(Source data)

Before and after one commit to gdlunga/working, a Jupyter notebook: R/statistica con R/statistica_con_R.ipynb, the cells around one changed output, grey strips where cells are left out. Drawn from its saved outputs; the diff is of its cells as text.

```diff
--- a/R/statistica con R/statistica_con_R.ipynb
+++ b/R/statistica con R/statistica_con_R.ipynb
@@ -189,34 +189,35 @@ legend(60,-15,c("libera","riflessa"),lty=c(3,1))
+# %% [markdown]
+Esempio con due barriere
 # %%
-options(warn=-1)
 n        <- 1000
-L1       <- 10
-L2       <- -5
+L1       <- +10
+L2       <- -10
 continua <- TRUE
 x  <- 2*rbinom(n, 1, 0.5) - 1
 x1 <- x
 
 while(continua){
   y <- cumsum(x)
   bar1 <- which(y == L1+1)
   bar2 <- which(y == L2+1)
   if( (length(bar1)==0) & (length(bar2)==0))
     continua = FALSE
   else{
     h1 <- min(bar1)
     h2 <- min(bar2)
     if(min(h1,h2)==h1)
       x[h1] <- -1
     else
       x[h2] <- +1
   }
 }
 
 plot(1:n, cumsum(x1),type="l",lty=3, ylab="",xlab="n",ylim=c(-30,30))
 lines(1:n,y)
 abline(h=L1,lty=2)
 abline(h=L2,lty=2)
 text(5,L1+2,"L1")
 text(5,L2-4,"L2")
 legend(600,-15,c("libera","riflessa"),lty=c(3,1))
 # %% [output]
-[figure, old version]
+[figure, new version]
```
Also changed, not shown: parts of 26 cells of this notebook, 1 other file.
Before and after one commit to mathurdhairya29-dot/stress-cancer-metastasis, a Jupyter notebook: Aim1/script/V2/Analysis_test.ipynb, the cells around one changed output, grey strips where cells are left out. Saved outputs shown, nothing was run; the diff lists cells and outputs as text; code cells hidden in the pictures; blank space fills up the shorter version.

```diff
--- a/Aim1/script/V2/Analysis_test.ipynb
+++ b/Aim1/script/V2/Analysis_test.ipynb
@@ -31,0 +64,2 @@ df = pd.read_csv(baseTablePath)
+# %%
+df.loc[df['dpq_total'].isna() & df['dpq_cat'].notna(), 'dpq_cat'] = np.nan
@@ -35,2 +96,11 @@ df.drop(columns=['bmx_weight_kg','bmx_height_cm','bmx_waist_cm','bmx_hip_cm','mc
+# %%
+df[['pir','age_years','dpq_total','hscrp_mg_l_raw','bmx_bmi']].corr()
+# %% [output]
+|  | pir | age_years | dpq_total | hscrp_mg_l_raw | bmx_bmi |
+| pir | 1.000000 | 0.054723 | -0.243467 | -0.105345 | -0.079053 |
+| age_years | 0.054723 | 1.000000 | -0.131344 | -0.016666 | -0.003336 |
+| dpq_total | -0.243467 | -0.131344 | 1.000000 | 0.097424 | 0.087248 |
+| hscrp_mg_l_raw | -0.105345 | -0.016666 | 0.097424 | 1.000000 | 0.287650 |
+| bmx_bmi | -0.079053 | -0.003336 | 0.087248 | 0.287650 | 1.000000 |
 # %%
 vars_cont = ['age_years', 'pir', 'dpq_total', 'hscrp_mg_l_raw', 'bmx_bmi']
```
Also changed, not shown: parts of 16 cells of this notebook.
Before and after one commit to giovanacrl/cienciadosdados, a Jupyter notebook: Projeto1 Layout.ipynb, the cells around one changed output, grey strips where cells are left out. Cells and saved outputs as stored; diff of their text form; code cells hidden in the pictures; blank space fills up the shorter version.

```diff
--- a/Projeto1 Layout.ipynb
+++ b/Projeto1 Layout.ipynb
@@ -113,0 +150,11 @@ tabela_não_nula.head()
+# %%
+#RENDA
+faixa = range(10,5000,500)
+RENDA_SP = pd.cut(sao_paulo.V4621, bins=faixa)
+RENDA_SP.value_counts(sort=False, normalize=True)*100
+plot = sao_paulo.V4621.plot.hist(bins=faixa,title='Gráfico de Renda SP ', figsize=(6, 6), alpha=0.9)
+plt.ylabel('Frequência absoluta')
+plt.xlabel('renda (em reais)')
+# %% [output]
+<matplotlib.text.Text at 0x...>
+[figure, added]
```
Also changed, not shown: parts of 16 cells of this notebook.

(Problem to solve)
Once you have read the records above, output each of them verbatim.

(The completed task)
Before and after one commit to gdlunga/working, a Jupyter notebook: R/statistica con R/statistica_con_R.ipynb, the cells around one changed output, grey strips where cells are left out. Drawn from its saved outputs; the diff is of its cells as text.

```diff
--- a/R/statistica con R/statistica_con_R.ipynb
+++ b/R/statistica con R/statistica_con_R.ipynb
@@ -189,34 +189,35 @@ legend(60,-15,c("libera","riflessa"),lty=c(3,1))
+# %% [markdown]
+Esempio con due barriere
 # %%
-options(warn=-1)
 n        <- 1000
-L1       <- 10
-L2       <- -5
+L1       <- +10
+L2       <- -10
 continua <- TRUE
 x  <- 2*rbinom(n, 1, 0.5) - 1
 x1 <- x
 
 while(continua){
   y <- cumsum(x)
   bar1 <- which(y == L1+1)
   bar2 <- which(y == L2+1)
   if( (length(bar1)==0) & (length(bar2)==0))
     continua = FALSE
   else{
     h1 <- min(bar1)
     h2 <- min(bar2)
     if(min(h1,h2)==h1)
       x[h1] <- -1
     else
       x[h2] <- +1
   }
 }
 
 plot(1:n, cumsum(x1),type="l",lty=3, ylab="",xlab="n",ylim=c(-30,30))
 lines(1:n,y)
 abline(h=L1,lty=2)
 abline(h=L2,lty=2)
 text(5,L1+2,"L1")
 text(5,L2-4,"L2")
 legend(600,-15,c("libera","riflessa"),lty=c(3,1))
 # %% [output]
-[figure, old version]
+[figure, new version]
```
Also changed, not shown: parts of 26 cells of this notebook, 1 other file.
Before and after one commit to mathurdhairya29-dot/stress-cancer-metastasis, a Jupyter notebook: Aim1/script/V2/Analysis_test.ipynb, the cells around one changed output, grey strips where cells are left out. Saved outputs shown, nothing was run; the diff lists cells and outputs as text; code cells hidden in the pictures; blank space fills up the shorter version.

```diff
--- a/Aim1/script/V2/Analysis_test.ipynb
+++ b/Aim1/script/V2/Analysis_test.ipynb
@@ -31,0 +64,2 @@ df = pd.read_csv(baseTablePath)
+# %%
+df.loc[df['dpq_total'].isna() & df['dpq_cat'].notna(), 'dpq_cat'] = np.nan
@@ -35,2 +96,11 @@ df.drop(columns=['bmx_weight_kg','bmx_height_cm','bmx_waist_cm','bmx_hip_cm','mc
+# %%
+df[['pir','age_years','dpq_total','hscrp_mg_l_raw','bmx_bmi']].corr()
+# %% [output]
+|  | pir | age_years | dpq_total | hscrp_mg_l_raw | bmx_bmi |
+| pir | 1.000000 | 0.054723 | -0.243467 | -0.105345 | -0.079053 |
+| age_years | 0.054723 | 1.000000 | -0.131344 | -0.016666 | -0.003336 |
+| dpq_total | -0.243467 | -0.131344 | 1.000000 | 0.097424 | 0.087248 |
+| hscrp_mg_l_raw | -0.105345 | -0.016666 | 0.097424 | 1.000000 | 0.287650 |
+| bmx_bmi | -0.079053 | -0.003336 | 0.087248 | 0.287650 | 1.000000 |
 # %%
 vars_cont = ['age_years', 'pir', 'dpq_total', 'hscrp_mg_l_raw', 'bmx_bmi']
```
Also changed, not shown: parts of 16 cells of this notebook.
Before and after one commit to giovanacrl/cienciadosdados, a Jupyter notebook: Projeto1 Layout.ipynb, the cells around one changed output, grey strips where cells are left out. Cells and saved outputs as stored; diff of their text form; code cells hidden in the pictures; blank space fills up the shorter version.

```diff
--- a/Projeto1 Layout.ipynb
+++ b/Projeto1 Layout.ipynb
@@ -113,0 +150,11 @@ tabela_não_nula.head()
+# %%
+#RENDA
+faixa = range(10,5000,500)
+RENDA_SP = pd.cut(sao_paulo.V4621, bins=faixa)
+RENDA_SP.value_counts(sort=False, normalize=True)*100
+plot = sao_paulo.V4621.plot.hist(bins=faixa,title='Gráfico de Renda SP ', figsize=(6, 6), alpha=0.9)
+plt.ylabel('Frequência absoluta')
+plt.xlabel('renda (em reais)')
+# %% [output]
+<matplotlib.text.Text at 0x...>
+[figure, added]
```
Also changed, not shown: parts of 16 cells of this notebook.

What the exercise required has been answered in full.